According to its originator, the Tudor Black Bay Bronze Bucherer BLUE is “a symbol of luxury in its most relaxed state.” I reckon that honor belongs to a mega yacht, but I’m calling it: new watch alert winner number two.
DOXA SUB 300 Carbon – $4k
Watch enthusiasts greeted the return of the 1967 DOXA SUB 300 with open hearts and open wallets. The Truth About Watches was a little more circumspect, concluding that the $2490 DOXA SUB 300 Searambler is “Not a practical dive watch and plenty pricey, but if you like the design, you’ll love the watch.”
The even more financially challenging Carbon model fixes the practicality issue with 300m of water resistance (up from 100m). The new improved version is a COSC Certified Chronometer, promising -4 to +6 seconds per day accuracy. As for the pressure-resistant titanium (not carbon fiber) case . . .
At 42.5mm, the cushion-shaped container makes the dial look less dinky than it does nestling in the steel cased SUB 300 Searambler. The real hero: the Carbon’s FKM faux rubber strap. “It is the softest, most pliable and comfortable rubber strap I’ve ever owned,” commentator Rice and Gravy asserts at watchuseek.com.
More than that, the Crayola strap is like the Dude’s rug in The Big Lebowski: it ties the horological room together. Though sure to offend traditionalists, the optimistically priced DOXA SUB 300 Carbon is a better watch and, IMHO, better looking than any of its predecessors. And you thought I was a hater.
Yea, the starry night watch is pretty cool. Like I said elsewhere, if you can’t make art, make a lot of money copying art.
Did all the “impression(ist/ism)” puns already get stale elsewhere or are we just avoiding the low hanging fruit? As someone that actually wants watches to be legible, I applaud Swatch for using adequately contrasting hands and indices.
Where is Black Bay, and why isn’t this called the Blue Bay?
I considered the pun possibilities but wanted to leave a good impression.
“And you thought I was a hater.”
Let me step in for you. ~$4,000 is $3,000 too much for a dive watch. There is a proper role for a dive watch as a rugged beater watch, but both of these are a bit too cartoonish and expensive for their purpose and brands.
The $990 on a bracelet Doxa Sub 200 is an attractive choice, but right now I would be quick to recommend the $595 Squale MTK-01.

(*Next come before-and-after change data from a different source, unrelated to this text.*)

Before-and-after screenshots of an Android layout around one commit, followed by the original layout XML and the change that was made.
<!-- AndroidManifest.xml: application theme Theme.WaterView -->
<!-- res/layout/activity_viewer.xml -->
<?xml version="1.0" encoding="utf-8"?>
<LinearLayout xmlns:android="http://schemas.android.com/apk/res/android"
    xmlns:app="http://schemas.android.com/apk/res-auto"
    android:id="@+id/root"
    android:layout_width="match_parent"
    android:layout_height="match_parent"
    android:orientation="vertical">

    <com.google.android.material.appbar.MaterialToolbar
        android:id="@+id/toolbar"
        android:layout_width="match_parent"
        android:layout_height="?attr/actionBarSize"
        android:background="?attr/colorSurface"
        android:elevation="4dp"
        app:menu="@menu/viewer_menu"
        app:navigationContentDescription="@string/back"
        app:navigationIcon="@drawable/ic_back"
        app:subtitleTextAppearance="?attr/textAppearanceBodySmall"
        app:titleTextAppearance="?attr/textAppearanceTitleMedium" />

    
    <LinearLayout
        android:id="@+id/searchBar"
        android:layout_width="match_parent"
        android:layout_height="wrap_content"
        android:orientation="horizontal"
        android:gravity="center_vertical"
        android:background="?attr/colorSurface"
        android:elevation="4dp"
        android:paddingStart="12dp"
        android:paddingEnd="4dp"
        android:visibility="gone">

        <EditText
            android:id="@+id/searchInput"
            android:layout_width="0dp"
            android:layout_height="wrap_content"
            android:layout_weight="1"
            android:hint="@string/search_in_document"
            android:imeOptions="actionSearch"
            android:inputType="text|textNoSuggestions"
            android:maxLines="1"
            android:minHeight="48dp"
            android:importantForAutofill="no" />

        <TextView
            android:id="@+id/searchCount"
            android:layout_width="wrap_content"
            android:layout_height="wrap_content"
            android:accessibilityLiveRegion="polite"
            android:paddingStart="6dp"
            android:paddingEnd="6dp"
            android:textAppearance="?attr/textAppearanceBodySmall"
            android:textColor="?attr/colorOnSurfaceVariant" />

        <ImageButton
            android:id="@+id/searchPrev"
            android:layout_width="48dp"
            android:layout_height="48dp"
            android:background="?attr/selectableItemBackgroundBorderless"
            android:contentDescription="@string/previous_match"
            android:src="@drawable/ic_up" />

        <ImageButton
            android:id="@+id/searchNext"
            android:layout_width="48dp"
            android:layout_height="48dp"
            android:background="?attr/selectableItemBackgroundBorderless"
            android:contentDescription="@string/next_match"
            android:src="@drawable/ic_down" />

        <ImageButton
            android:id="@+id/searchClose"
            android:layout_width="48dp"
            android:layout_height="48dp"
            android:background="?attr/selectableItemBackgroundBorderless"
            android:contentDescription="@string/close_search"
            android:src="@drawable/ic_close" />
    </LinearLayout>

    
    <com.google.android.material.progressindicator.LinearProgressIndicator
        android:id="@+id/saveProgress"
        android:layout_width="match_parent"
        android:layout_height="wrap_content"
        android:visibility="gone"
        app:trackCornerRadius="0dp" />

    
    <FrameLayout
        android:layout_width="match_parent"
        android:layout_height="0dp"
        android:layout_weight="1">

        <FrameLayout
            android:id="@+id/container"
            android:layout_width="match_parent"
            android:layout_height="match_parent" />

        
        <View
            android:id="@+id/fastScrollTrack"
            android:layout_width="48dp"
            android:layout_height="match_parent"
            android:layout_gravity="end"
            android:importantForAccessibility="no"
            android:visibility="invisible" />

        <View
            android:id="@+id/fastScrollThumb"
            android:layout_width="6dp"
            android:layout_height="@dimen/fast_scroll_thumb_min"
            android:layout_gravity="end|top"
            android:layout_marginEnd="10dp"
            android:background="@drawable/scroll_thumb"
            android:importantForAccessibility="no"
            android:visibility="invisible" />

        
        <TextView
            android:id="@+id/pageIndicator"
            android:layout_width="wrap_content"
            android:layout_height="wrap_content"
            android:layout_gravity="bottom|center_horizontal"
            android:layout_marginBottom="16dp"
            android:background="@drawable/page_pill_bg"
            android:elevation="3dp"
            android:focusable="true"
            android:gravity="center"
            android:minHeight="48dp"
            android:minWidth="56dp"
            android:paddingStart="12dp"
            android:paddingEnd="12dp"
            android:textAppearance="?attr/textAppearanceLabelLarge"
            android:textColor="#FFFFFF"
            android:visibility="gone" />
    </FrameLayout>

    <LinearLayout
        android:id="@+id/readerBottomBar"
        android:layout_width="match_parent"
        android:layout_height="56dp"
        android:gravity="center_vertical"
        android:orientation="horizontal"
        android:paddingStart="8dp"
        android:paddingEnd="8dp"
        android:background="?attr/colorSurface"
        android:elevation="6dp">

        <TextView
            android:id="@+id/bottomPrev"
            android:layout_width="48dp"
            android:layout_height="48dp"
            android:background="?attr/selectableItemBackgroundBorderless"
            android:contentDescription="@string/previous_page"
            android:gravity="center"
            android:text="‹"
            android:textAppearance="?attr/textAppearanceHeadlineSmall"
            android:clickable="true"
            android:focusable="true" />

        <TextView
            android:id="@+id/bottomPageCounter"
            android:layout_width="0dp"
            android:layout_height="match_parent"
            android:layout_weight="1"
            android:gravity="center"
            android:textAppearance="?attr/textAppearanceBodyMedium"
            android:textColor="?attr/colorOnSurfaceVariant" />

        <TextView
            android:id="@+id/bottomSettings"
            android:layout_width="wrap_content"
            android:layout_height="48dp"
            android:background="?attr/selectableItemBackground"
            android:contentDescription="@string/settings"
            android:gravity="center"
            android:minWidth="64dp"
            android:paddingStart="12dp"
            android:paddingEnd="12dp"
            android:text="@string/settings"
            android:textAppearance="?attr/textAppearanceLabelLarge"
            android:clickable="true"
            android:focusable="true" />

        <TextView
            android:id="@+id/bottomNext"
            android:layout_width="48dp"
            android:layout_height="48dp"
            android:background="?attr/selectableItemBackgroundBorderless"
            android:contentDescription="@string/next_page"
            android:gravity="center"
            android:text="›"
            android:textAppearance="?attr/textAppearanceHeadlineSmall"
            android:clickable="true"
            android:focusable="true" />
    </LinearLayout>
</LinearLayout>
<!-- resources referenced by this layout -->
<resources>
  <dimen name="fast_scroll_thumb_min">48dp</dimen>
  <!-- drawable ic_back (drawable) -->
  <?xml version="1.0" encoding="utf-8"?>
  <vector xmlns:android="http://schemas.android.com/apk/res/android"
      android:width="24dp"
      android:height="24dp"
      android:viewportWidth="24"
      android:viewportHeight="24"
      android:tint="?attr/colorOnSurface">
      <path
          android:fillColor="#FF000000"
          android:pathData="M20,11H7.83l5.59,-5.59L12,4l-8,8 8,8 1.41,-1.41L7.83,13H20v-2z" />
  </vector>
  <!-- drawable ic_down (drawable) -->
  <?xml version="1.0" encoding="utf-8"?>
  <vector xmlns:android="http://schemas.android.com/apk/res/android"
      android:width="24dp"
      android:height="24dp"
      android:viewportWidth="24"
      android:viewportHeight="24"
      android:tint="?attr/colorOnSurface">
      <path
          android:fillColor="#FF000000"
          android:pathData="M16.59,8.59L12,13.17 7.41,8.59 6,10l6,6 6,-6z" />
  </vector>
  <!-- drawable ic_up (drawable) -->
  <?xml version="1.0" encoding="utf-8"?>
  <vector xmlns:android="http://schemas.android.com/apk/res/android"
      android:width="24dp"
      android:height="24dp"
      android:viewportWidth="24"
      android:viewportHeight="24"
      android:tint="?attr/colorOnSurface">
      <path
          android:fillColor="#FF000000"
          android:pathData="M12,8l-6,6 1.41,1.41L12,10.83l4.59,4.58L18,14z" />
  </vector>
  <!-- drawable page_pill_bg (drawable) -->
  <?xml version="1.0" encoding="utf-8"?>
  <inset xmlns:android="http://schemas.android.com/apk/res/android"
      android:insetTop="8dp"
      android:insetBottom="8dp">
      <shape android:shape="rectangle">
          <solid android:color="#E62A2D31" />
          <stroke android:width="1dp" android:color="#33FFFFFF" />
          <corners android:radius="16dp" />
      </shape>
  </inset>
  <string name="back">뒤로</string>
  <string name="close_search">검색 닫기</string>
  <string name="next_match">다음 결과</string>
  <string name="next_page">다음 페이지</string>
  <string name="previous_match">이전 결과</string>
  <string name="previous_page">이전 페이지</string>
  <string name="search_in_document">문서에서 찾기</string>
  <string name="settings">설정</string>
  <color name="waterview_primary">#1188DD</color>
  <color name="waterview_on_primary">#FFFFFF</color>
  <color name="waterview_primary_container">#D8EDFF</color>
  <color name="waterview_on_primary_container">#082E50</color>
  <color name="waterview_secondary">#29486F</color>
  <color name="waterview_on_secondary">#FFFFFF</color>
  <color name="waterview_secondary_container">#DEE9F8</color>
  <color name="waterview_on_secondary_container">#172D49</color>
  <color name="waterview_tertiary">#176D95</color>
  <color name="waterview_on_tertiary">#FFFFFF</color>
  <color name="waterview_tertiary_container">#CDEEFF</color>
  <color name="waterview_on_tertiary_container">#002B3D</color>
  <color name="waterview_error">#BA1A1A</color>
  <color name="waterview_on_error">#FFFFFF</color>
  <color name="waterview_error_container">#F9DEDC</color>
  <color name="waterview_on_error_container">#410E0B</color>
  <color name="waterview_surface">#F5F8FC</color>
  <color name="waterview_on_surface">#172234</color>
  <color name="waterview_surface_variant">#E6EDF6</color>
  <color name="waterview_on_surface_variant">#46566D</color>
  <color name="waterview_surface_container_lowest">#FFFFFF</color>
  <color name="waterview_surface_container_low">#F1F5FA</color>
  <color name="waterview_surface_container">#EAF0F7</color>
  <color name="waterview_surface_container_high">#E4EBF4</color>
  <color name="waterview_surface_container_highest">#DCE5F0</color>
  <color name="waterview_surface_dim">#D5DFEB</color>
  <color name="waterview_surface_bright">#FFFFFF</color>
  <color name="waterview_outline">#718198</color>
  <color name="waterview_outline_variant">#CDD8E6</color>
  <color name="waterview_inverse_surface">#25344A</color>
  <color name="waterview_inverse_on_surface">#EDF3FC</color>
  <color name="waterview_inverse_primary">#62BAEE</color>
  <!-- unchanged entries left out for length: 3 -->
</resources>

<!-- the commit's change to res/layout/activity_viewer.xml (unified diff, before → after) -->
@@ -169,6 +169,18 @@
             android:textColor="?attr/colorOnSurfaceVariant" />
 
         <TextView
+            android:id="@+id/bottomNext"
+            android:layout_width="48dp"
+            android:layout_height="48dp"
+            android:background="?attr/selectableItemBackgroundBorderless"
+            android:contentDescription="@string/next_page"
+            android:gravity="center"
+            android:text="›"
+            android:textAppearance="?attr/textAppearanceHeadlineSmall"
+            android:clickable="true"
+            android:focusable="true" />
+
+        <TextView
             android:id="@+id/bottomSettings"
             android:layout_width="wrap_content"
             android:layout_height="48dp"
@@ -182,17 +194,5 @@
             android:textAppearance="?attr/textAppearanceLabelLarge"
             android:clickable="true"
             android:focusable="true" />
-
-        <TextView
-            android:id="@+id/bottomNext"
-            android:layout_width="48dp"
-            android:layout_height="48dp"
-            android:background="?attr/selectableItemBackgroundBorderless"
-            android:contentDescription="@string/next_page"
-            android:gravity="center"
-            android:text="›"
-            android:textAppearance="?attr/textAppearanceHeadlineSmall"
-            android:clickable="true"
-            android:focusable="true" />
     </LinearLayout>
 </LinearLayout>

“The $990 on a bracelet Doxa Sub 200 is an attractive choice, but right now I would be quick to recommend the $595 Squale MTK-01.”

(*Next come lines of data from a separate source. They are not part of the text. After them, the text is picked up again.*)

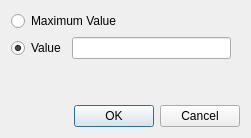
danlipsa/foamvis, file AttributeHistogramHeight.ui: the form before one commit.
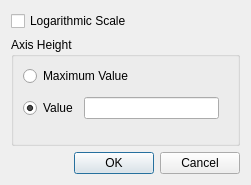
The form after the commit. Custom widgets are drawn as their Qt base class.

```diff
--- a/AttributeHistogramHeight.ui
+++ b/AttributeHistogramHeight.ui
@@ -7,7 +7,7 @@
     <x>0</x>
     <y>0</y>
     <width>251</width>
-    <height>138</height>
+    <height>185</height>
    </rect>
   </property>
   <property name="windowTitle">
@@ -15,7 +15,20 @@
   </property>
   <layout class="QVBoxLayout" name="verticalLayout_2">
    <item>
-    <widget class="QRadioButton" name="radioButtonMaximumValue">
+    <widget class="QCheckBox" name="checkBoxLogScale">
+     <property name="text">
+      <string>Logarithmic Scale</string>
+     </property>
+    </widget>
+   </item>
+   <item>
+    <widget class="QGroupBox" name="groupBox">
+     <property name="title">
+      <string>Axis Height</string>
+     </property>
+     <layout class="QVBoxLayout" name="verticalLayout">
+      <item>
+       <widget class="QRadioButton" name="radioButtonMaxValue">
      <property name="text">
       <string>Maximum Value</string>
      </property>
@@ -52,18 +65,8 @@
      </layout>
     </widget>
    </item>
-   <item>
-    <spacer name="verticalSpacer">
-     <property name="orientation">
-      <enum>Qt::Vertical</enum>
-     </property>
-     <property name="sizeHint" stdset="0">
-      <size>
-       <width>20</width>
-       <height>40</height>
-      </size>
-     </property>
-    </spacer>
+     </layout>
+    </widget>
    </item>
    <item>
     <widget class="QDialogButtonBox" name="buttonBox">
```
Left out of the diff: 60 changed lines with no effect on the pictures. Lines whose indentation alone changed are shown as unchanged.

I like Squale watches. But 38mm is a bit small on my wrist for any watch – and particularly small for a dive watch with bezel. But an excellent suggestion for many, I am quite sure.
I humbly submit the Glycine Combat Automatic diver. 42mm case, Sellita SW200 movement and water resistant to 200 meters. Available in a variety of colors and styles for under $500 – even under $400 from the right grey-market retailer.
If you’re okay with quartz power, Raymond Weil has the very well built Tango with ETA calibre and 300-meter rating. This watch works in a variety of social situations – stopping just short of black tie affairs. Under $500 and sometimes just under $400.
That Black Bay is a sweet alternative to the Explorer and a kick ass watch on its own. Bronze seems played, but this one looks great.
The Black Bay 41 with a blue dial enjoys pride of place at Casa Farago. Reviewed on the site.